What you have to do: The response must contain every record, repeated exactly.

━━━━━ Source records

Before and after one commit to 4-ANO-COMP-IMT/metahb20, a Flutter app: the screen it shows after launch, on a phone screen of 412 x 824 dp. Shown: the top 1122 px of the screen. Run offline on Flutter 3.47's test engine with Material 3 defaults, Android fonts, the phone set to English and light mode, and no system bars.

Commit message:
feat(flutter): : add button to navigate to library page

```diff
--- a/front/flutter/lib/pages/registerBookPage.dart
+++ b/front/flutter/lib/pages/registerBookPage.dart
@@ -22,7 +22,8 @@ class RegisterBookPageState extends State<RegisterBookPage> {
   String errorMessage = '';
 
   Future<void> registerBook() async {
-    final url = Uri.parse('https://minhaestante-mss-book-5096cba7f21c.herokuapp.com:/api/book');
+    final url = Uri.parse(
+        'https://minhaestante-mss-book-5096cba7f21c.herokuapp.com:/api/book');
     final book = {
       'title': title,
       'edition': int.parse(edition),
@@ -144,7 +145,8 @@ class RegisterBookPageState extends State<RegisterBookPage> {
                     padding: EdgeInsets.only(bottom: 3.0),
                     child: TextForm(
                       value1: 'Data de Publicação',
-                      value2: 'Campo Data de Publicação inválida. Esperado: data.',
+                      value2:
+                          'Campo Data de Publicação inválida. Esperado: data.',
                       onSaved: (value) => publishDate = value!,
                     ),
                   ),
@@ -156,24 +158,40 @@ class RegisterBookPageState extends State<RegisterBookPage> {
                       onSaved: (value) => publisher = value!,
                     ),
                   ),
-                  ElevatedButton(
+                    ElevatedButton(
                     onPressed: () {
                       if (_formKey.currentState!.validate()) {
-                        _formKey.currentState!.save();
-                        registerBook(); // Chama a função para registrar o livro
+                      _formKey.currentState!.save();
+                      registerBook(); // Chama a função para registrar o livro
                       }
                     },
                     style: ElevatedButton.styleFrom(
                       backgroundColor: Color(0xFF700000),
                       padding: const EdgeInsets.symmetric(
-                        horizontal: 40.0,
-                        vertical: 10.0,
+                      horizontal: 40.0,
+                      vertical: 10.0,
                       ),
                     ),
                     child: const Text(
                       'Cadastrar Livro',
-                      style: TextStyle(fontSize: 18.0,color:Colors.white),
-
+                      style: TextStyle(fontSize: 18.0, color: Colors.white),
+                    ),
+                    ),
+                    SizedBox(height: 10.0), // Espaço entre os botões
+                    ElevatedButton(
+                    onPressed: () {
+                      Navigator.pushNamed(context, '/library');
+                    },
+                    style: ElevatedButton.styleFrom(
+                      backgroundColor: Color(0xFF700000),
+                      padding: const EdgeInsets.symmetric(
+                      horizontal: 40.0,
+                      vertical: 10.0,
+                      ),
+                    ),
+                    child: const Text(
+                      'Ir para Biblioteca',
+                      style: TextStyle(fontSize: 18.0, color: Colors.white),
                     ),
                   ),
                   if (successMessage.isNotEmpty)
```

━━━━━━━━━━

Output below:
Before and after one commit to 4-ANO-COMP-IMT/metahb20, a Flutter app: the screen it shows after launch, on a phone screen of 412 x 824 dp. Shown: the top 1122 px of the screen. Run offline on Flutter 3.47's test engine with Material 3 defaults, Android fonts, the phone set to English and light mode, and no system bars.

Commit message:
feat(flutter): : add button to navigate to library page

```diff
--- a/front/flutter/lib/pages/registerBookPage.dart
+++ b/front/flutter/lib/pages/registerBookPage.dart
@@ -22,7 +22,8 @@ class RegisterBookPageState extends State<RegisterBookPage> {
   String errorMessage = '';
 
   Future<void> registerBook() async {
-    final url = Uri.parse('https://minhaestante-mss-book-5096cba7f21c.herokuapp.com:/api/book');
+    final url = Uri.parse(
+        'https://minhaestante-mss-book-5096cba7f21c.herokuapp.com:/api/book');
     final book = {
       'title': title,
       'edition': int.parse(edition),
@@ -144,7 +145,8 @@ class RegisterBookPageState extends State<RegisterBookPage> {
                     padding: EdgeInsets.only(bottom: 3.0),
                     child: TextForm(
                       value1: 'Data de Publicação',
-                      value2: 'Campo Data de Publicação inválida. Esperado: data.',
+                      value2:
+                          'Campo Data de Publicação inválida. Esperado: data.',
                       onSaved: (value) => publishDate = value!,
                     ),
                   ),
@@ -156,24 +158,40 @@ class RegisterBookPageState extends State<RegisterBookPage> {
                       onSaved: (value) => publisher = value!,
                     ),
                   ),
-                  ElevatedButton(
+                    ElevatedButton(
                     onPressed: () {
                       if (_formKey.currentState!.validate()) {
-                        _formKey.currentState!.save();
-                        registerBook(); // Chama a função para registrar o livro
+                      _formKey.currentState!.save();
+                      registerBook(); // Chama a função para registrar o livro
                       }
                     },
                     style: ElevatedButton.styleFrom(
                       backgroundColor: Color(0xFF700000),
                       padding: const EdgeInsets.symmetric(
-                        horizontal: 40.0,
-                        vertical: 10.0,
+                      horizontal: 40.0,
+                      vertical: 10.0,
                       ),
                     ),
                     child: const Text(
                       'Cadastrar Livro',
-                      style: TextStyle(fontSize: 18.0,color:Colors.white),
-
+                      style: TextStyle(fontSize: 18.0, color: Colors.white),
+                    ),
+                    ),
+                    SizedBox(height: 10.0), // Espaço entre os botões
+                    ElevatedButton(
+                    onPressed: () {
+                      Navigator.pushNamed(context, '/library');
+                    },
+                    style: ElevatedButton.styleFrom(
+                      backgroundColor: Color(0xFF700000),
+                      padding: const EdgeInsets.symmetric(
+                      horizontal: 40.0,
+                      vertical: 10.0,
+                      ),
+                    ),
+                    child: const Text(
+                      'Ir para Biblioteca',
+                      style: TextStyle(fontSize: 18.0, color: Colors.white),
                     ),
                   ),
                   if (successMessage.isNotEmpty)
```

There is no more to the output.